Theatre critic John Lahr recalls his mother, showgirl Mildred Lahr, in "My Mother the Ziegfeld Girl," published in the May 13 issue of The New Yorker magazine.
The memoir forms a companion piece to Notes on a Cowardly Lion, Lahr's acclaimed biography of his father, comedian Bert Lahr, who played the Cowardly Lion in the film The Wizard of Oz and starred in Broadway musicals.
In the New Yorker article, Lahr writes about his how his mother grew up in an emotionally neglectful household, and learned to rely on her looks to win approval. She made her N.Y. stage debut as the prize in a beauty contest, and went on to appear in the choruses of several Broadway revues, including George White's Scandals of 1931, where she met Lahr and married him soon after.
"She loved Satchmo and Ella Fitzgerald, especially when they sang Cole Porter," Lahr writes. "Mom and Dad had lived ion the same floor of the Waldorf Towers as Porter in 1940, when they were first married and Dad was starring with Ethel Merman in Porter's DuBarry Was a Lady."

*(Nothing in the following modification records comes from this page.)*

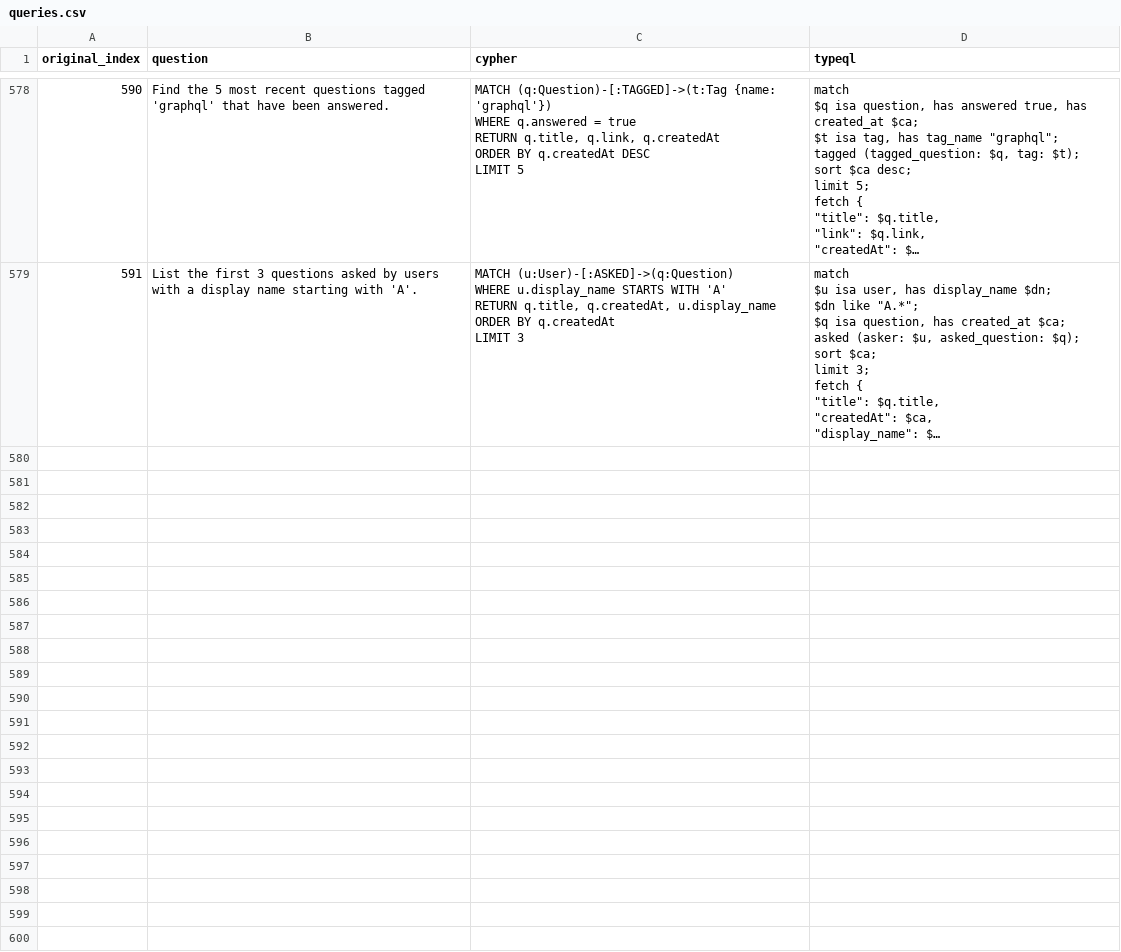
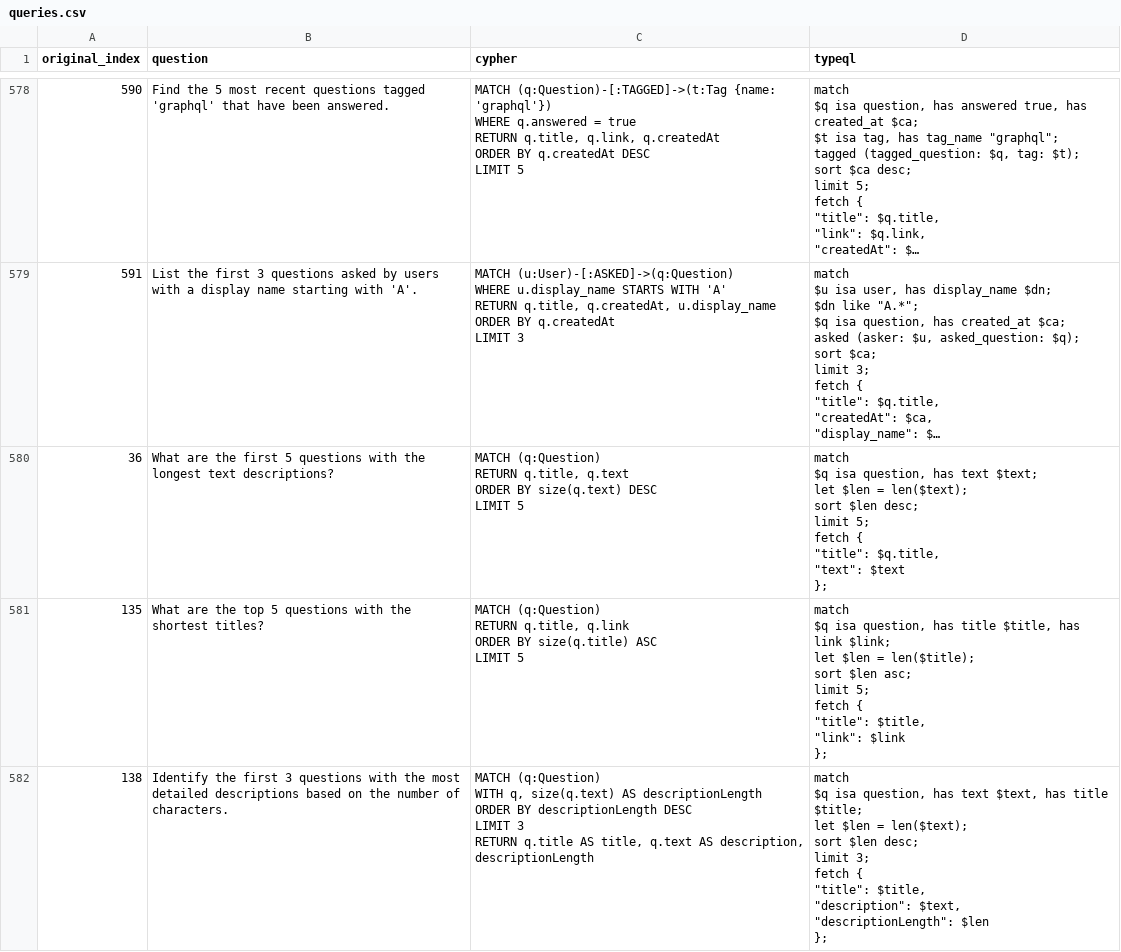
Before and after one commit to flyingsilverfin/text2typeql, a CSV file: dataset/synthetic-2/buzzoverflow/queries.csv, drawn as a sheet; only a part is shown, gaps mark what is left out; long unchanged cells end in …; ↵ is a line break in a cell; the diff covers the shown part only; the diff names each change by its address in the sheet, - before the commit and + after, or states it on an @@ line.

```diff
--- a/dataset/synthetic-2/buzzoverflow/queries.csv
+++ b/dataset/synthetic-2/buzzoverflow/queries.csv
+row 580: 36 | What are the first 5 questions with the longest text descriptions? | MATCH (q:Question) ↵ RETURN q.title, q.text ↵ ORDER BY size(q.text) DESC ↵ LIMIT 5 | match ↵ $q isa question, has text $text; ↵ let $len = len($text); ↵ sort $len desc; ↵ limit 5; ↵ fetch { ↵ "title": $q.title, ↵ "text": $text ↵ };
+row 581: 135 | What are the top 5 questions with the shortest titles? | MATCH (q:Question) ↵ RETURN q.title, q.link ↵ ORDER BY size(q.title) ASC ↵ LIMIT 5 | match ↵ $q isa question, has title $title, has link $link; ↵ let $len = len($title); ↵ sort $len asc; ↵ limit 5; ↵ fetch { ↵ "title": $title, ↵ "link": $link ↵ };
+row 582: 138 | Identify the first 3 questions with the most detailed descriptions based on the number of characters. | MATCH (q:Question) ↵ WITH q, size(q.text) AS descriptionLength ↵ ORDER BY descriptionLength DESC ↵ LIMIT 3 ↵ RETURN q.title AS title, q.text AS description, descriptionLength | match ↵ $q isa question, has text $text, has title $title; ↵ let $len = len($text); ↵ sort $len desc; ↵ limit 3; ↵ fetch { ↵ "title": $title, ↵ "description": $text, ↵ "descriptionLength": $len ↵ };
```
Also changed, not shown: 3 added rows elsewhere in this file, dataset/synthetic-2/buzzoverflow/failed.csv, dataset/synthetic-2/grandstack/queries.csv, 20 other files.
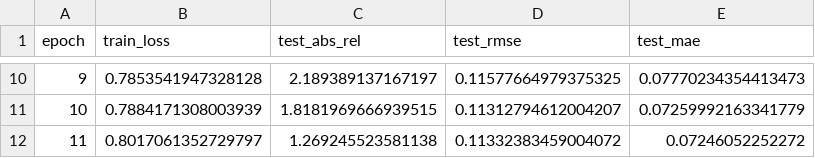
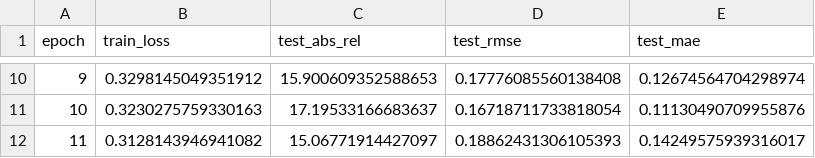
Before and after one commit to tigershan1130/RLSimUE, a CSV file: MDE_testing/fine_tuning_results/training_metrics.csv, drawn as a sheet; only a part is shown, gaps mark what is left out; the diff covers the shown part only.

```diff
--- a/MDE_testing/fine_tuning_results/training_metrics.csv
+++ b/MDE_testing/fine_tuning_results/training_metrics.csv
@@ -10,3 +10,3 @@ epoch,train_loss,test_abs_rel,test_rmse,test_mae
-9,0.7853541947328128,2.189389137167197,0.11577664979375325,0.07770234354413473
-10,0.7884171308003939,1.8181969666939515,0.11312794612004207,0.07259992163341779
-11,0.8017061352729797,1.269245523581138,0.11332383459004072,0.07246052252272
+9,0.3298145049351912,15.900609352588653,0.17776085560138408,0.12674564704298974
+10,0.3230275759330163,17.19533166683637,0.16718711733818054,0.11130490709955876
+11,0.3128143946941082,15.06771914427097,0.18862431306105393,0.14249575939316017
```
Also changed, not shown: 32 edited cells elsewhere in this file, MDE_testing/fine_tuning_results/overall_metrics.csv, 19 other files.
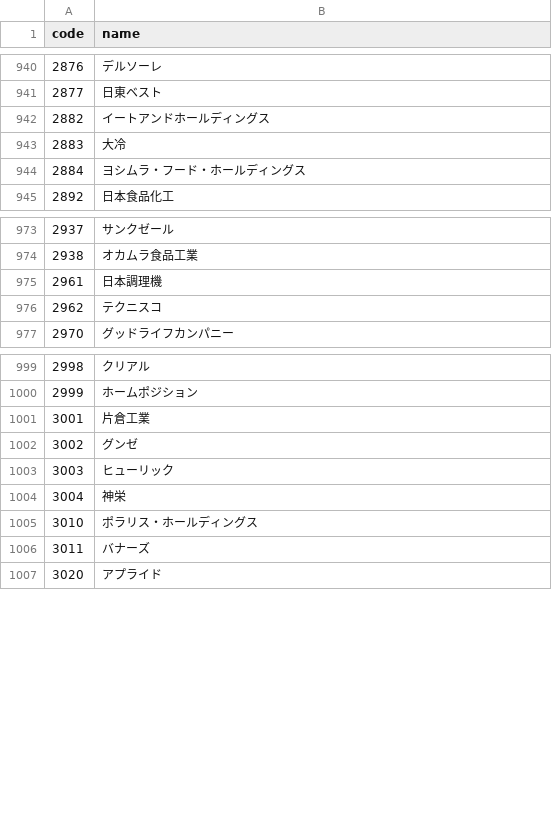
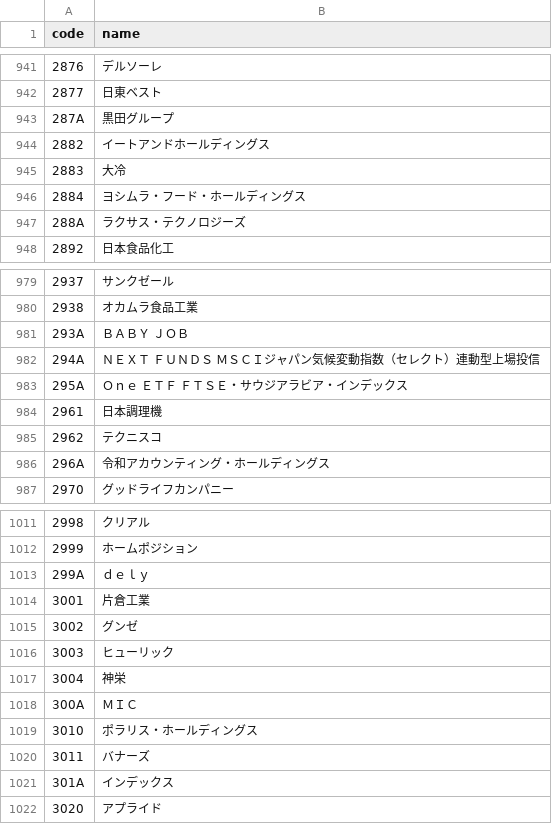
Before and after one commit to te-chan/JP-CompanyCode, a CSV file: company_list.csv, drawn as a sheet; only a part is shown, gaps mark what is left out; the diff covers the shown part only; the diff names each change by its address in the sheet, - before the commit and + after, or states it on an @@ line.

```diff
--- a/company_list.csv
+++ b/company_list.csv
+row 943: 287A | 黒田グループ
+row 947: 288A | ラクサス・テクノロジーズ
+row 981: 293A | ＢＡＢＹ ＪＯＢ
+row 982: 294A | ＮＥＸＴ ＦＵＮＤＳ ＭＳＣＩジャパン気候変動指数（セレクト）連動型上場投信
+row 983: 295A | Ｏｎｅ ＥＴＦ ＦＴＳＥ・サウジアラビア・インデックス
+row 986: 296A | 令和アカウンティング・ホールディングス
+row 1013: 299A | ｄｅｌｙ
+row 1018: 300A | ＭＩＣ
+row 1021: 301A | インデックス
```
Also changed, not shown: 17 added rows, 10 removed rows and 1 edited cell elsewhere in this file.
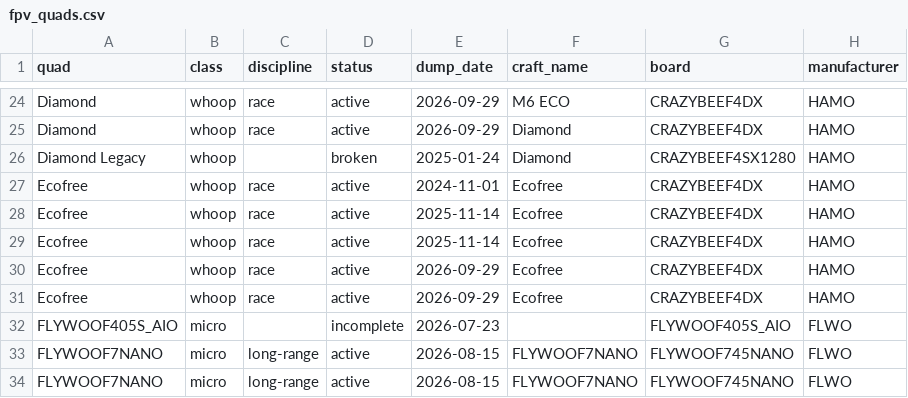
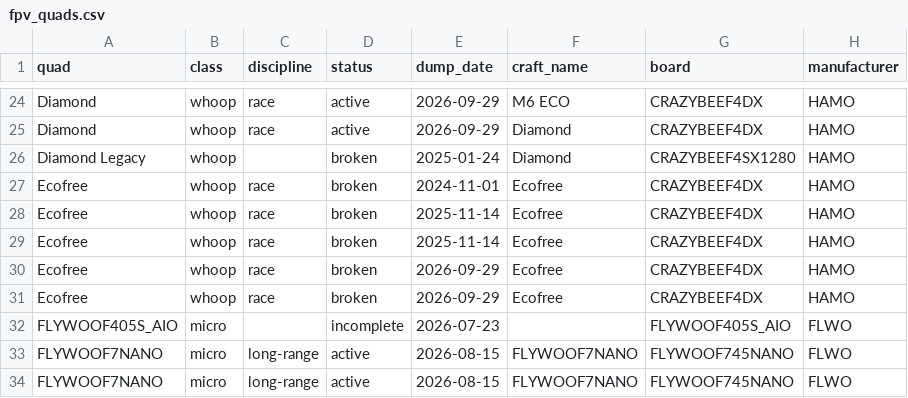
Before and after one commit to irom77/fpv_cli_dumps, a CSV file: fpv_quads.csv, drawn as a sheet; only a part is shown, gaps mark what is left out; the diff names each change by its address in the sheet, - before the commit and + after, or states it on an @@ line.

```diff
--- a/fpv_quads.csv
+++ b/fpv_quads.csv
-D27:D31 (status): active
+D27:D31 (status): broken
```
Also changed, not shown: fpv_quads_latest.csv, hardware.csv, 3 other files.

The article is accompanied by a fetching photo of his mother in her prime, beaming in a bathing suit on the running board of an old car. The story goes on to chronicle the often stormy but genuinely affectionate relationship between the comic and the showgirl, delving into his mother's infidelities and expanding further on his father's poignant insecurities, as chronicled in the earlier book.